- On MacBook I used apps such as Quadro, which allow an external iPad to provide touchscreen buttons for MacOS. I also wrote my own (Python AppleScript), using Duet Display to give me a touchscreen for my MacBook. It was a pain to have to deal with the external iPad - more to carry. Plus, although I liked Quadro, it was obviously consumer grade software, not power user friendly. No version control. No diff. Etc.
- I have written AutoHotKey gUIx SEBP (Graphical User Interface eXtender, Self-Editing Button Pad). Does most of what I used Quadro for, plus is real software that I can manage. And the touchscreen is always present.
- Right now, I am working while walking on my treadmill desk, with my SurfBook in outward facing mode (clamshell, screen reversed) on a tray above my keyboard, with 3 external monitors.
- I also use my ahk-guix-sebp on the Surfbook by itself. I split the screen, with Outlook occupying 80% of the width to the left, and my touch buttonpad on the right few inches.
- Did I mention that my MacBook could only handle two external monitors? While my SurfBook can handle 3 external monitors, just like as well as the Thinkpad touch that I used before the MacBook. (30" 2560x1600 mini-DP, with 2 1200x1920 24" on either side using USB display adapters; + SurfBook LCD 3000x2000 between keyboard and 30")
- This was a surprise - I would have expected Apple to be better at multi-monitor support.
And now, the rest of the review story
+ A few days later: spent much of the day sysadminning my daughter's non-book Surface Pro 3. Drove home how it is nice to adjust the screen angle on the SurfBook.
Tablet Battery is LowPlease charge the battery now and try detaching later.
(which I would clip and insert, except Google Blogger won't let me - I think because of system font size)
- But then, I have to carry my backpack around. :-(
- I prefer fingerprint, like on the old Surface Pro 4 cover, or on my iPhone and newer Macs.
- But all biometrics are problematic, security risks. Fingerprints can be lifted.
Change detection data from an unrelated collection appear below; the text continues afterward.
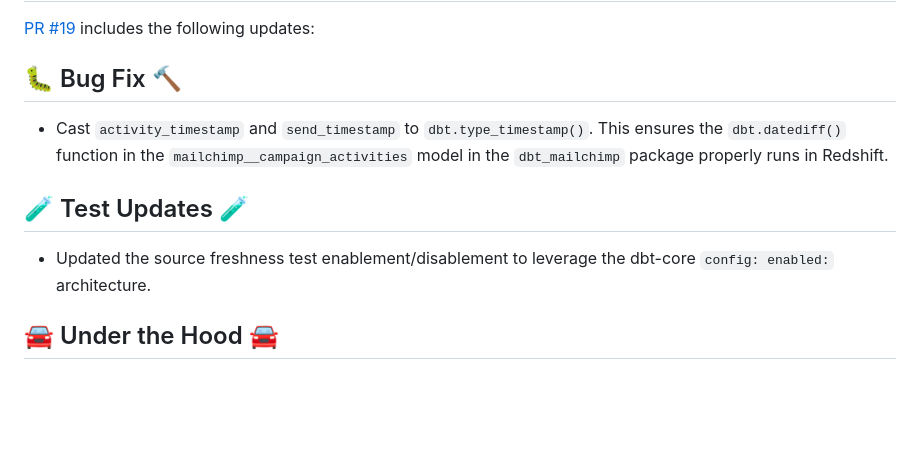
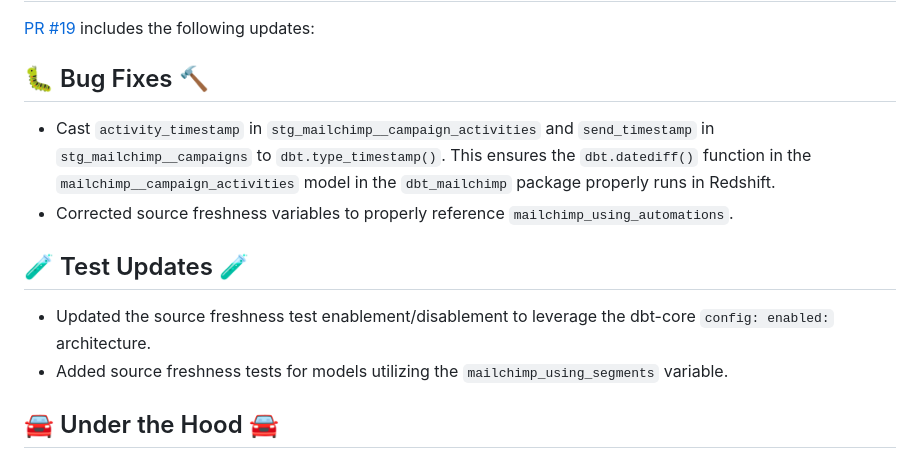
Before and after one commit to fivetran/dbt_mailchimp_source, a Markdown page: CHANGELOG.md, the part around the change. GitHub-like rendering; blank space fills up the shorter version.

Commit message:
CHANGELOG

```diff
--- a/CHANGELOG.md
+++ b/CHANGELOG.md
@@ -1,11 +1,13 @@
 # dbt_mailchimp_source v0.5.2
 [PR #19](https://github.com/fivetran/dbt_mailchimp_source/pull/19) includes the following updates:
 
-## 🐛 Bug Fix 🔨
-- Cast `activity_timestamp` and `send_timestamp` to `dbt.type_timestamp()`. This ensures the `dbt.datediff()` function in the `mailchimp__campaign_activities` model in the `dbt_mailchimp` package properly runs in Redshift.
+## 🐛 Bug Fixes 🔨
+- Cast `activity_timestamp` in `stg_mailchimp__campaign_activities` and `send_timestamp` in `stg_mailchimp__campaigns` to `dbt.type_timestamp()`. This ensures the `dbt.datediff()` function in the `mailchimp__campaign_activities` model in the `dbt_mailchimp` package properly runs in Redshift.
+- Corrected source freshness variables to properly reference `mailchimp_using_automations`.
 
 ## 🧪 Test Updates 🧪
 - Updated the source freshness test enablement/disablement to leverage the dbt-core `config: enabled:` architecture.
+- Added source freshness tests for models utilizing the `mailchimp_using_segments` variable.
 
 ## 🚘 Under the Hood 🚘
 - Updated the pull request [templates](/.github).
```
Face recognition can be faked out by photos or masks.
- I want fingerprint as an easy way of keeping myself logged on - e.g. set a short timeout to locking the screen, that can be unlocked with a fingerprint. But I want to be required to enter a longer password at least once a day, or every few hours.
- Face recognition could be used same way, even less intrusively than fingerprint. But the face recognition camera can be used to spy on you. Not just a privacy risk - it can probably see enough muscle movement to infer your password.
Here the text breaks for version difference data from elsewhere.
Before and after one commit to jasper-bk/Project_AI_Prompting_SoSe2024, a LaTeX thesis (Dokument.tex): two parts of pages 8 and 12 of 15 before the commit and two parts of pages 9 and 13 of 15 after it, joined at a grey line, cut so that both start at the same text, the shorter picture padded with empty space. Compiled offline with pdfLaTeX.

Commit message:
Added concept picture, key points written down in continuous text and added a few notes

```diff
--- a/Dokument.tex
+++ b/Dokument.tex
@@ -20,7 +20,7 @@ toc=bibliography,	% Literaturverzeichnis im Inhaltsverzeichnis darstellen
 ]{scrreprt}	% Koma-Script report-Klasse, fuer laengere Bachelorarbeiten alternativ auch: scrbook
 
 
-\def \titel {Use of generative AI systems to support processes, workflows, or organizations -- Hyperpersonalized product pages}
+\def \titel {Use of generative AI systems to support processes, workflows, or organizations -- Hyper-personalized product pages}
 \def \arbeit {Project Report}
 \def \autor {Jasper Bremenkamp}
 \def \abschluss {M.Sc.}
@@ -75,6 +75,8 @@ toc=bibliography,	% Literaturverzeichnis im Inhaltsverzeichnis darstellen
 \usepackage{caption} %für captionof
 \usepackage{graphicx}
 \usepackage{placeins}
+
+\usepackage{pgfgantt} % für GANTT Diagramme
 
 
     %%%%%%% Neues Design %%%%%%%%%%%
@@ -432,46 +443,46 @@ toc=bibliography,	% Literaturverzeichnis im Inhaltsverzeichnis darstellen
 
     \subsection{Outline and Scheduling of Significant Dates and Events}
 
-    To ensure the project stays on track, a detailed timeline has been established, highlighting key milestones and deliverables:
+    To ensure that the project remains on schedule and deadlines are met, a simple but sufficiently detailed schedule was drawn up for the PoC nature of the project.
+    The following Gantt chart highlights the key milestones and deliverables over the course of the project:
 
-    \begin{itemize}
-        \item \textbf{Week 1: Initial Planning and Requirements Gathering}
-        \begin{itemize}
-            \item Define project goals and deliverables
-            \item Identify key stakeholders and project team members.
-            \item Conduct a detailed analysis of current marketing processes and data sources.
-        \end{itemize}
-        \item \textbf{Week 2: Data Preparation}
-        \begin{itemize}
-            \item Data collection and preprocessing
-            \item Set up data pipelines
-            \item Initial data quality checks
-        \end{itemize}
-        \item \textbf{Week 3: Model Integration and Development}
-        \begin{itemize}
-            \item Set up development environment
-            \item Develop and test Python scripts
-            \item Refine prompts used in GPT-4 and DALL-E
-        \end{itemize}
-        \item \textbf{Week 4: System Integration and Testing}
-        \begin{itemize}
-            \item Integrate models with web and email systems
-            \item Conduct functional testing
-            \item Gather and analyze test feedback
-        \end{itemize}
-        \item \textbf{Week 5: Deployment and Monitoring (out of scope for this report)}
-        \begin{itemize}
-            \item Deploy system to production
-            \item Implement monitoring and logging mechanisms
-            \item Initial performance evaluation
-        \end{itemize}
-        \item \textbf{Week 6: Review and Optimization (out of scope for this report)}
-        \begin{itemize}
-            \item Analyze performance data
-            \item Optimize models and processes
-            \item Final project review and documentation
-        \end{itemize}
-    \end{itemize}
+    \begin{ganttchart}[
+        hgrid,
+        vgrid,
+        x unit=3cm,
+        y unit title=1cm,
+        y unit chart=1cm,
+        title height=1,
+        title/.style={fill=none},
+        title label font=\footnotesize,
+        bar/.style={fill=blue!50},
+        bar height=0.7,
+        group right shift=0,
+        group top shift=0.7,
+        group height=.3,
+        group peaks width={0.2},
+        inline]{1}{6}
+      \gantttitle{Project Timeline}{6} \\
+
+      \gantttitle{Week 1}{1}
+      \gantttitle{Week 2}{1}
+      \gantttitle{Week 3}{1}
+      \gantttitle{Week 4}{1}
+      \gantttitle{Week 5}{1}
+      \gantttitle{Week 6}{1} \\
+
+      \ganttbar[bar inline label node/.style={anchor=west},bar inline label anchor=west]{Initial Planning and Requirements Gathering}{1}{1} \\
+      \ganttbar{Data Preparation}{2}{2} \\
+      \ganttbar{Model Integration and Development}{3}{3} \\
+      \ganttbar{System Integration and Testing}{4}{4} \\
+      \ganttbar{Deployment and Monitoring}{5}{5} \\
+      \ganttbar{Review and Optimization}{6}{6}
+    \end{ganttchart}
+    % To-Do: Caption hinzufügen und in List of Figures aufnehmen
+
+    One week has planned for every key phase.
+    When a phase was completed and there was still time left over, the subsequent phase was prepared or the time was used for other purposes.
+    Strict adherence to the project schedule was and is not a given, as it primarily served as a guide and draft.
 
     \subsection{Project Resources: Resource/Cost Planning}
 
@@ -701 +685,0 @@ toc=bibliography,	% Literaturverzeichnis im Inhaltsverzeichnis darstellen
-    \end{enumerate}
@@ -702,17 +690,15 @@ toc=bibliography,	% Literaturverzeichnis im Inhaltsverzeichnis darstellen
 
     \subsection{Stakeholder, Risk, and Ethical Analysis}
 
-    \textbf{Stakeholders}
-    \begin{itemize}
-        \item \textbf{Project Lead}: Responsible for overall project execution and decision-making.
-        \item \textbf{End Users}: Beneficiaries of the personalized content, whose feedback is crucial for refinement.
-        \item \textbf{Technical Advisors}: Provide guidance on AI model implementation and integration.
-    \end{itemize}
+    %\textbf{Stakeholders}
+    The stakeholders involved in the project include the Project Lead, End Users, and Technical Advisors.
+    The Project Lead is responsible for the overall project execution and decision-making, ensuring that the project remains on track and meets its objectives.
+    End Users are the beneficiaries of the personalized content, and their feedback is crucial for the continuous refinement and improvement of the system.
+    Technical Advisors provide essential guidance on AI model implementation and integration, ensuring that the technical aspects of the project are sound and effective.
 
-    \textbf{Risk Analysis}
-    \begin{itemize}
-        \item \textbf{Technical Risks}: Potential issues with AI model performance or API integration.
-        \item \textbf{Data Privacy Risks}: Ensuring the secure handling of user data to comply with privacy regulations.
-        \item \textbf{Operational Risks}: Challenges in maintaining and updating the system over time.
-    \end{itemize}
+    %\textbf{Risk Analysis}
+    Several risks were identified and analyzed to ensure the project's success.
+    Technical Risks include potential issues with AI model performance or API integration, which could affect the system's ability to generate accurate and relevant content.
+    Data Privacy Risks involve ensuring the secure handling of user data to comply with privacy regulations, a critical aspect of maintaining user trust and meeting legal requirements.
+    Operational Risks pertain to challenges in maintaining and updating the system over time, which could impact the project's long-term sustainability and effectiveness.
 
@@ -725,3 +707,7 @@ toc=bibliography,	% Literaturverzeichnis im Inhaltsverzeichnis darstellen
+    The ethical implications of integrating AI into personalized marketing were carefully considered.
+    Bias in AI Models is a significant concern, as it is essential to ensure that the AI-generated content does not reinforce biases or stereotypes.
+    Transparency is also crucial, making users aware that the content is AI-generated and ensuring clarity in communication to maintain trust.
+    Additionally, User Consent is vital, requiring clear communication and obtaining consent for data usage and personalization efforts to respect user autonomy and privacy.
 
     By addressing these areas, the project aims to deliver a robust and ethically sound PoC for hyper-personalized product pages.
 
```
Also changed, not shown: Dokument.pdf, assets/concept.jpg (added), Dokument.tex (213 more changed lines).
- Similarly, microphones are also a security risk. They can also infer keystrokes, e.g. passwords.
- I started off disabling both cameras and microphones. I disable Cortana voice recognition.
- But I have grown to like some MacOS "say" commands, integrated in my shell. Mainly, to alert me when a long running shell command has finished.
- Unfortunately, SurfBook BIOS cannot enable speaker output and disable microphone input. (I know, any speaker can also be used as a microphone. But I would still like separate disables. And HW that did not allow input from speaker.)
Irony: I have one of the earliest patents on the webcam, but I would prefer my computer not to have one. I'll go further: laptops and tablets should not have cameras and microphones: leave that to the phone. Phones should have Faraday cage cases that block sound, light, and EM.
'via Blog this'